Medi-Cal was established in 1965 to offer health care advantages to California residents on already receiving welfare. Since then, the types of people qualified to receive medical care benefits under Medi-Cal is broadened significantly. The Medi-Cal program continues to be referred to as a “patchwork” of programs because of the number of categories that were added. There are lots of eligibility categories that you might fall into. Typically, eligibility is based on income, property, and household composition. However, each factor is complex and might vary based upon which patient eligibility verification software you fall into.
Medi-Cal for Immigrants
Can immigrants be eligible for Medi-Cal? In order to be qualified to receive all Medi-Cal services, an individual should be categorized as having “satisfactory immigration status.” This may include citizens, lawful permanent residents and immigrants that come under Permanent Resident under Colour of Law” (PRUCOL).
Undocumented immigrants and immigrant groups which do not qualify as having satisfactory immigration status may qualify for limited health coverage under Medi-Cal. Limited coverage includes emergency services, pregnancy services, dialysis, and nursing homes. To be qualified for the entire range of services, the patient must meet Federal Medicaid law requirements for any “qualified alien.”
Qualified immigrants that are exempt through the five-year waiting period. This category includes refugees, trafficking victims, veteran families, and Asylees. A qualified non-citizen includes lawful present residents or green card holders, those entering the country from Cuba or Haiti, Battered spouses and kids, victims of human trafficking, refugees, and the spouses and youngsters of active military or veterans. Most of the qualified non-citizen groups will also be exempt from the five-year waiting period.

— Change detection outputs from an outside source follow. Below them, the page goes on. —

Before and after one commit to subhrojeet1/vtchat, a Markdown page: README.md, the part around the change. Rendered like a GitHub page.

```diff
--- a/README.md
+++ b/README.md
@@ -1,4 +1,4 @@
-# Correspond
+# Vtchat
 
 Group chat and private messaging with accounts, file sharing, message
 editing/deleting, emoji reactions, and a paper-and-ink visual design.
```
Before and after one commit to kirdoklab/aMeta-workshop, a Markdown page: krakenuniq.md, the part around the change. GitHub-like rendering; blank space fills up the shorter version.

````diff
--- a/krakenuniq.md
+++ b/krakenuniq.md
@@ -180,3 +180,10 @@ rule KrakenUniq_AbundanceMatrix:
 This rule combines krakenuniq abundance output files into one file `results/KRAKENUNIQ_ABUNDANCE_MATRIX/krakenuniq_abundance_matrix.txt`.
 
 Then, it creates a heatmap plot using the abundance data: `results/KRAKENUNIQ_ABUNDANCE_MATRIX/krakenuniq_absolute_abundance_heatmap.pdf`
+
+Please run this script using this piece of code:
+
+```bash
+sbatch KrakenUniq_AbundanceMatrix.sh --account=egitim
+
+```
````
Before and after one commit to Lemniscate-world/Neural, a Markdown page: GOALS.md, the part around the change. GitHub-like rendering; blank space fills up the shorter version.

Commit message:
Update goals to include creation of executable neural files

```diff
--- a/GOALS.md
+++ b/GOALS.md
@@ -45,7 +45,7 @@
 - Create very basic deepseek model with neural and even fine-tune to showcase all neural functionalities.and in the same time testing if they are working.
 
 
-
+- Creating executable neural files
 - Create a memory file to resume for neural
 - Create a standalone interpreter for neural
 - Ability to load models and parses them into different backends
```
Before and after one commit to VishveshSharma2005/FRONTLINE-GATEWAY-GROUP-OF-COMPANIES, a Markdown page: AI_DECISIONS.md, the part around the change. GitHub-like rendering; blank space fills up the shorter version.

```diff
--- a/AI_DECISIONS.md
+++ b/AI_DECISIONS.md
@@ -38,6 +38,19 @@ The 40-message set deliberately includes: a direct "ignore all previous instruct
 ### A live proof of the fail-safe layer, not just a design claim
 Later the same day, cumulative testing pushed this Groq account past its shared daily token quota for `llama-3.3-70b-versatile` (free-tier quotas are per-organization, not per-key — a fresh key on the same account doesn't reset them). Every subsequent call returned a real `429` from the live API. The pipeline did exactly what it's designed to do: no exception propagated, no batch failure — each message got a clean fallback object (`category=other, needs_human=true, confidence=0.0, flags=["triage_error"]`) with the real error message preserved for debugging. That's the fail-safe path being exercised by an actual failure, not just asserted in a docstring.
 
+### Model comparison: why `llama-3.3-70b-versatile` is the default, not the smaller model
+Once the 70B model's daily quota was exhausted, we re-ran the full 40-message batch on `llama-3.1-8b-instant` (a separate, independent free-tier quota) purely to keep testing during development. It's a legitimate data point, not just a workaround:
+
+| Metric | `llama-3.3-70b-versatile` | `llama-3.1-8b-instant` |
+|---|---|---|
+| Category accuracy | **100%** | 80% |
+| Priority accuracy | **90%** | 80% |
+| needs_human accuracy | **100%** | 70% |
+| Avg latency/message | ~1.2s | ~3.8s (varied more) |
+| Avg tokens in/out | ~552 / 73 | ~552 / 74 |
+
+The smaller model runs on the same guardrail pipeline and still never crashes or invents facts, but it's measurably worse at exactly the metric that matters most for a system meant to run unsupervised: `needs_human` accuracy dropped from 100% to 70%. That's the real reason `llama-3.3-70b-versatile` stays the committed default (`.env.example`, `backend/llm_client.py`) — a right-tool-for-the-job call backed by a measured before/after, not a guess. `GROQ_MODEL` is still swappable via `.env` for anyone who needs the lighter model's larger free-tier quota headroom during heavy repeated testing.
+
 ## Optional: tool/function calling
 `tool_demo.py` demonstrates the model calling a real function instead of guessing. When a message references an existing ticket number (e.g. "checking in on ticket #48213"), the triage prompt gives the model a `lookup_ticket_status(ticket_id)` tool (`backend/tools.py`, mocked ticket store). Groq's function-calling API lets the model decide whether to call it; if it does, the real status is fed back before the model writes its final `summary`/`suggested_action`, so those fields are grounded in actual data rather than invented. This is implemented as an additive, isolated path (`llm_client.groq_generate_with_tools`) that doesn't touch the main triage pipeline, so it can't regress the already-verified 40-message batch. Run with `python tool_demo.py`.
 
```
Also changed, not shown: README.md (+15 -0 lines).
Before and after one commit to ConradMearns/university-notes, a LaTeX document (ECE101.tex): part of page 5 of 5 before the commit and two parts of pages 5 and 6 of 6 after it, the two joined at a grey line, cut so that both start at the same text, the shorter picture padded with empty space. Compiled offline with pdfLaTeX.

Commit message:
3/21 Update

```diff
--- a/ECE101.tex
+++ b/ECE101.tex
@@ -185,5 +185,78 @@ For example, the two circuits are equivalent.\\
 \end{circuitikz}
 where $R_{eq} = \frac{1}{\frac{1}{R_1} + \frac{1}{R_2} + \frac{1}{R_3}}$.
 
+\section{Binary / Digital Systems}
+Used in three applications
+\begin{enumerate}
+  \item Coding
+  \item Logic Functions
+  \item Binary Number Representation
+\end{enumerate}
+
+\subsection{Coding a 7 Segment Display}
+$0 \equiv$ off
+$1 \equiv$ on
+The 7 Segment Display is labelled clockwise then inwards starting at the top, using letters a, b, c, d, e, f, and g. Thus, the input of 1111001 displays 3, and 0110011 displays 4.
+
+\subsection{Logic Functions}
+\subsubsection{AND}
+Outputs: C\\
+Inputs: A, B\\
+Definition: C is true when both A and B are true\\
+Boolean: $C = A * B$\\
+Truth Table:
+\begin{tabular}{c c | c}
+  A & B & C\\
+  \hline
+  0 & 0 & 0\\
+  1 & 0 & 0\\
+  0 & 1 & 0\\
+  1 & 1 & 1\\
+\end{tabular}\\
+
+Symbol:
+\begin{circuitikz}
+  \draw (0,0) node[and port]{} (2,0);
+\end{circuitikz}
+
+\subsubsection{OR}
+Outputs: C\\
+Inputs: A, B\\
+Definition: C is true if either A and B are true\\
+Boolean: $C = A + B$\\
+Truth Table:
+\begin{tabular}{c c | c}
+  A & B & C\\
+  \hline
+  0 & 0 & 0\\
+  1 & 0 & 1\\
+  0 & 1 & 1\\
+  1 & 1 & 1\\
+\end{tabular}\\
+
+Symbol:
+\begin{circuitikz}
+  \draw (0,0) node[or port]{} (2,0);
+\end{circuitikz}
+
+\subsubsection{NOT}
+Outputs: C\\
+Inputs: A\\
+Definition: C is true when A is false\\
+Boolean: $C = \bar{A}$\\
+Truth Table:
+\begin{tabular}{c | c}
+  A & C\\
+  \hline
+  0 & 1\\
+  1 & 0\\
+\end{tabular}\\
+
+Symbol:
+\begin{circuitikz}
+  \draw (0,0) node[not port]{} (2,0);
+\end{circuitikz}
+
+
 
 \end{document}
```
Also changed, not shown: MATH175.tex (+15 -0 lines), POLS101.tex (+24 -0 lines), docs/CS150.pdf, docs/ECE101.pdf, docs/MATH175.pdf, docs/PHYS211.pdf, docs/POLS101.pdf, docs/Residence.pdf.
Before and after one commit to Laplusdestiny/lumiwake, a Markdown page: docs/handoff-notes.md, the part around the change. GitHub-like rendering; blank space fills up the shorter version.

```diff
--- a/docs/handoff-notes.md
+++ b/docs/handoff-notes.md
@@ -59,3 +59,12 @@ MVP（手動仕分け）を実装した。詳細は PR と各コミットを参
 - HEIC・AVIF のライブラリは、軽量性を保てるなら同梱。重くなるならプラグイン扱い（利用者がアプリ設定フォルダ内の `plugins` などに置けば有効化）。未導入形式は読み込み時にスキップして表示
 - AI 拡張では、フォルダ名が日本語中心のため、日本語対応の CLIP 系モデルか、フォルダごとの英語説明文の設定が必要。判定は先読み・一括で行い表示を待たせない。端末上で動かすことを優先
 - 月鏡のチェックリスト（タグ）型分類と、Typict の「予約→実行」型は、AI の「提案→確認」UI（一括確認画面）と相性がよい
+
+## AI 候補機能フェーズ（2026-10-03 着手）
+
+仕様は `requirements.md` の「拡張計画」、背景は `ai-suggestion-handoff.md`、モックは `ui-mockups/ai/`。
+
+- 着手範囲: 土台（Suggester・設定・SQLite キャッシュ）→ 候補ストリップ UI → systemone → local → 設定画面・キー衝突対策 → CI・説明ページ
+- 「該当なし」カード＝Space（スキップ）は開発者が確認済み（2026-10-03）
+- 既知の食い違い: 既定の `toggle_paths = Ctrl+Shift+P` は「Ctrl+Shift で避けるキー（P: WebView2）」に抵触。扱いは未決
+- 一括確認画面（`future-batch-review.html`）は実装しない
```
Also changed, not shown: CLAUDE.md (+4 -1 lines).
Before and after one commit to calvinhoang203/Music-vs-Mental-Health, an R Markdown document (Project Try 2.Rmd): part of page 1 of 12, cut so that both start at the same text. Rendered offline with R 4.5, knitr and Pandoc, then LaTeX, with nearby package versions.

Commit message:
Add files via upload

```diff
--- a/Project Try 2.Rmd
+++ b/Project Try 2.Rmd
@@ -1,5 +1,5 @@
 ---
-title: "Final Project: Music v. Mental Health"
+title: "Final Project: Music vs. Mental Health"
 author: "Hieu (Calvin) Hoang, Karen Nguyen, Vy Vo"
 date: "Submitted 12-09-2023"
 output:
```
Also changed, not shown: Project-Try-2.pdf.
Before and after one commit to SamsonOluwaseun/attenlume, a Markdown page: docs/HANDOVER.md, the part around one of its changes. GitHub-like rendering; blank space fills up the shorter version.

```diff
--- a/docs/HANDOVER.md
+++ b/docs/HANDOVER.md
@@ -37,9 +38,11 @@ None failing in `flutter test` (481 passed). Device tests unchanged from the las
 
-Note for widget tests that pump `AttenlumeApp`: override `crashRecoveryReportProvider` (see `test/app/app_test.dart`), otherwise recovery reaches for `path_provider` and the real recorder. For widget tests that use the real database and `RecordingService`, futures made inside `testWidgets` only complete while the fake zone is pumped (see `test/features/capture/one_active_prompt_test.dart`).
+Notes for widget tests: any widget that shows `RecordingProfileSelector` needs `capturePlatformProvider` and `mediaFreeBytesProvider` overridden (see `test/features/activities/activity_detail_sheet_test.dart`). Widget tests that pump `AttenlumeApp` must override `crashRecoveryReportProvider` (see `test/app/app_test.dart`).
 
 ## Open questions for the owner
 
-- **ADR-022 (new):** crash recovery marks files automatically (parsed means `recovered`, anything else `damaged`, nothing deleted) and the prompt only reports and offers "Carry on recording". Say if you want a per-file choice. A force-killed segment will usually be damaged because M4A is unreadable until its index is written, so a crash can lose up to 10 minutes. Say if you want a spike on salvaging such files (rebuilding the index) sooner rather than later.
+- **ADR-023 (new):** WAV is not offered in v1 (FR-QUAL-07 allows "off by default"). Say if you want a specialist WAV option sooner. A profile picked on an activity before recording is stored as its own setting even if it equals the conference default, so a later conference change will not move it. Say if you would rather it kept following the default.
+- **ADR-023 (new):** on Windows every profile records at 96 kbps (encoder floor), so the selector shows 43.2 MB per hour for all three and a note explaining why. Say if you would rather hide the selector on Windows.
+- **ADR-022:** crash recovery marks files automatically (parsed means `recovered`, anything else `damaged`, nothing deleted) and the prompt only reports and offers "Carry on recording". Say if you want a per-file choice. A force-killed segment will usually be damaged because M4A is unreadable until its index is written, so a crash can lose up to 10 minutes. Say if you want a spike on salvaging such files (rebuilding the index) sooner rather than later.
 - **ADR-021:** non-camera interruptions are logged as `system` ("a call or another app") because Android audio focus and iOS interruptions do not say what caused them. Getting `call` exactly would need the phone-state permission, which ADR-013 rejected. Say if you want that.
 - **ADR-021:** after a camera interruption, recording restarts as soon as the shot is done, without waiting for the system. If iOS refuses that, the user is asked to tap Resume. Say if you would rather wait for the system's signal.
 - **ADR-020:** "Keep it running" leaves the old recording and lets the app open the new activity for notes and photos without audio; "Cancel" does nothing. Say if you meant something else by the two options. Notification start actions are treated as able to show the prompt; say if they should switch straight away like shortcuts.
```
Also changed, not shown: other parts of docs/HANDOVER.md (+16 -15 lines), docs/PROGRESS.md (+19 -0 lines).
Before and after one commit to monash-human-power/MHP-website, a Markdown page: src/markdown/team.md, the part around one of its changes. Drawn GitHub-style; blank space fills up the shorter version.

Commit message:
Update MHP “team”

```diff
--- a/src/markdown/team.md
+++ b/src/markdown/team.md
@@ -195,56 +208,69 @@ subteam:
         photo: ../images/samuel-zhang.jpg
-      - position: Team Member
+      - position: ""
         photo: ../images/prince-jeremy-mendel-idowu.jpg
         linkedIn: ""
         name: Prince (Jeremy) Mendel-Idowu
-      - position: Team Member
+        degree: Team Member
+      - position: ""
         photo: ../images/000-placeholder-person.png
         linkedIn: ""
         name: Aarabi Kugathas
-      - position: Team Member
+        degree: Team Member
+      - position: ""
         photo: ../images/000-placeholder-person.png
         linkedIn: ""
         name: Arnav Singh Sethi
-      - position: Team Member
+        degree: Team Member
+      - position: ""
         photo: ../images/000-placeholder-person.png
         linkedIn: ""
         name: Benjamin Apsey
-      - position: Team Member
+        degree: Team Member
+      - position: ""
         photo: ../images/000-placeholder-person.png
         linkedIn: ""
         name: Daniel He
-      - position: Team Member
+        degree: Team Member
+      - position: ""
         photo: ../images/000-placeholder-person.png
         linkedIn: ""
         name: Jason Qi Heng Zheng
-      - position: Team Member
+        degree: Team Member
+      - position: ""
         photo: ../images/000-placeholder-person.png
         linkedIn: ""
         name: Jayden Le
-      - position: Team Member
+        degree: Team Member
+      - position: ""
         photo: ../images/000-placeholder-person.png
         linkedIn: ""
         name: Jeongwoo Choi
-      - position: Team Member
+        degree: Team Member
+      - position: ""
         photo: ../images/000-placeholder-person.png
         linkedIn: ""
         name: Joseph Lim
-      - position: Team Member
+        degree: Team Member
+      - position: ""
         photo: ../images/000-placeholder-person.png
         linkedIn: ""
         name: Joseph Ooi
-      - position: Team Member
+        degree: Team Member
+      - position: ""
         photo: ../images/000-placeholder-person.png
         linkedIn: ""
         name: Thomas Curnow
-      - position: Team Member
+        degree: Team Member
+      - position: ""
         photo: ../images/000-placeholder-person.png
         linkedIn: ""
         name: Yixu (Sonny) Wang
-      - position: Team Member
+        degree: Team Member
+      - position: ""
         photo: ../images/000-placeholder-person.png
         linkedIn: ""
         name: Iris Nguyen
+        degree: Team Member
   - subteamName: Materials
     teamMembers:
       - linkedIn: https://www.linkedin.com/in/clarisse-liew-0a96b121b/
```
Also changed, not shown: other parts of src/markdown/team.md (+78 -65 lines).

Lawfully present residents includes those with Humanitarian status, valid non-immigrant visa holders, those whose legal status was conferred by the following laws: temporary resident status, LIFE Act, Family Unity Individuals, and lawful residents in American Samoa and the Northern Mariana Islands.
States are allowed to extend services funded completely from the state to immigrant groups not qualified by federal standards. However, immigrants need to be aware that based on their situation, accepting public aid may negatively impact their immigration status.
The Department of Homeland Security is able to refuse an individual’s entry or re-entry into the Usa, or prevent a person from becoming a permanent Usa resident when they believe the patient will probably be a “public charge” or someone that will be dependent on public benefits.
Immigrants without a green card and legal permeant residents are protected when they use Medi-Cal and Healthy Families, prenatal care, low-cost clinics and health centers. Those immigrant groups can utilize these programs without the fear of being seen as a potential public charge.
To be categorized as disabled for Medi-Cal eligibility, you have to fulfill the Social Security Administration’s meaning of disability. The Social Security Administration defines disability as somebody who jaaala unable to take part in substantial gainful activity (SGA) because of a medically-determined physical or mental impairment that (1) is expected to lead to death, or (2) has lasted or possibly is expected to last longer than 12 continuous months.
Those asserting a disability other than blindness under the Aged/Disabled or Medically Needy Programs need to meet the Social Security Administration’s criteria for being unable to engage in “substantial gainful activity” (SGA). In case your job is considered SGA, you may be disqualified. However, should your work is considered SGA, however you still fulfill the Social Security Administration’s definition of disabled, you may be eligible under the 250% Working Disabled Program.